What is needed
Within the entries below, every line containing "view" is to be copied.

Available data
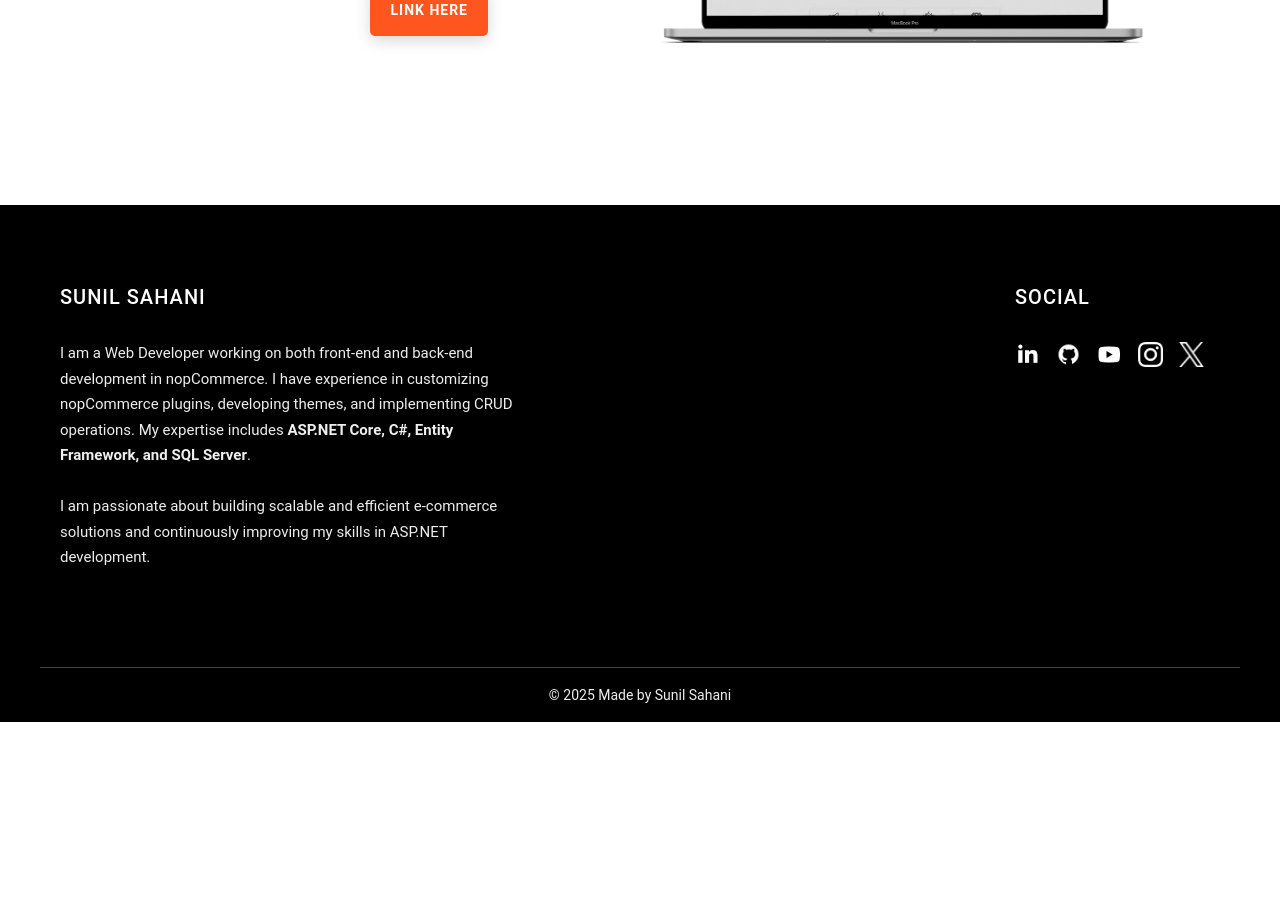
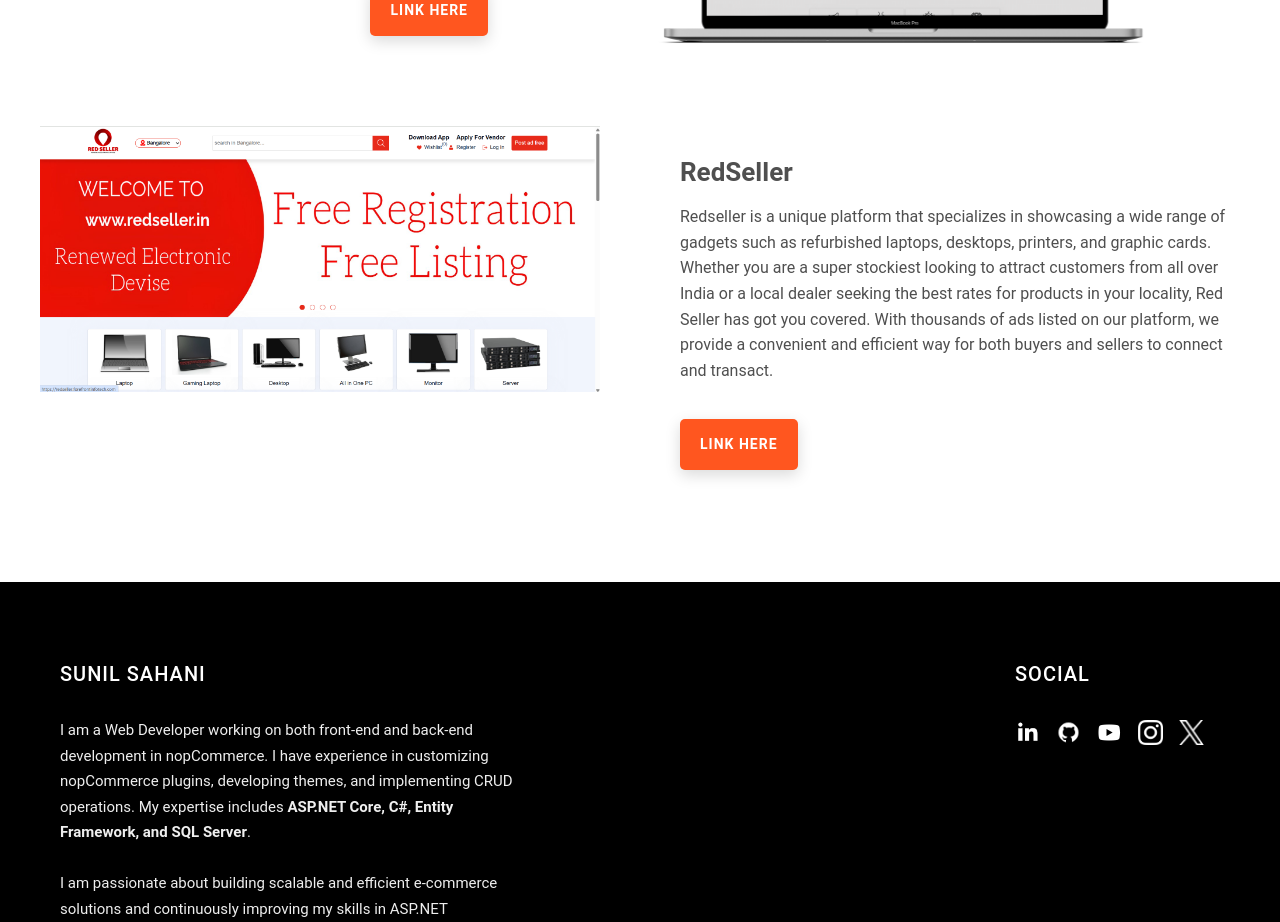
Before and after one commit to Sahani26/portfolio-sunil-react, a React (Create React App) app: page /project in a window 1280 px wide. Shown: the part 1660-2582 px from the top of the page. Before the commit the page ends 2382 px from the top, so only its background shows below. Built offline with nearby package versions, Linux system fonts and the light colour scheme; a web font is replaced by a local one.

Commit message:
upload contetn study

```diff
--- a/src/pages/MainContent.js
+++ b/src/pages/MainContent.js
@@ -120,7 +120,7 @@
               </div>
             ))}
             <div className="view-more-project">
-             <Link to="/study">view More Project</Link>
+             <Link to="/project">view More Project</Link>
           </div>
           </div>
         </div>
--- a/src/pages/Project.js
+++ b/src/pages/Project.js
@@ -5,6 +5,7 @@
 import iRepairImage from "../image/i-repair.png";
 import homeHealthImage from "../image/home-health.png";
 import italiyaImage from "../image/italiya.png";
+import redseller from "../image/redseller.png"
 
 const projects = [
   {
@@ -34,6 +35,13 @@
       "DrHareshItaliya.com is a personal or professional website, likely dedicated to Dr. Haresh Italiya’s medical practice or expertise. The site features a simple and informative layout, providing details about services, qualifications, and contact information. It may include appointment booking, patient testimonials, and a blog for health-related insights.",
     imgSrc: italiyaImage,
     link: "http://drhareshitaliya.com/",
+  },
+  {
+    title: "RedSeller",
+    description:
+      "Redseller is a unique platform that specializes in showcasing a wide range of gadgets such as refurbished laptops, desktops, printers, and graphic cards. Whether you are a super stockiest looking to attract customers from all over India or a local dealer seeking the best rates for products in your locality, Red Seller has got you covered. With thousands of ads listed on our platform, we provide a convenient and efficient way for both buyers and sellers to connect and transact.",
+    imgSrc: redseller,
+    link: "https://redseller.in/",
   },
 ];
 
```
Also changed, not shown: src/image/redseller.png (added).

Output for this exercise
             <div className="view-more-project">
-             <Link to="/study">view More Project</Link>
+             <Link to="/project">view More Project</Link>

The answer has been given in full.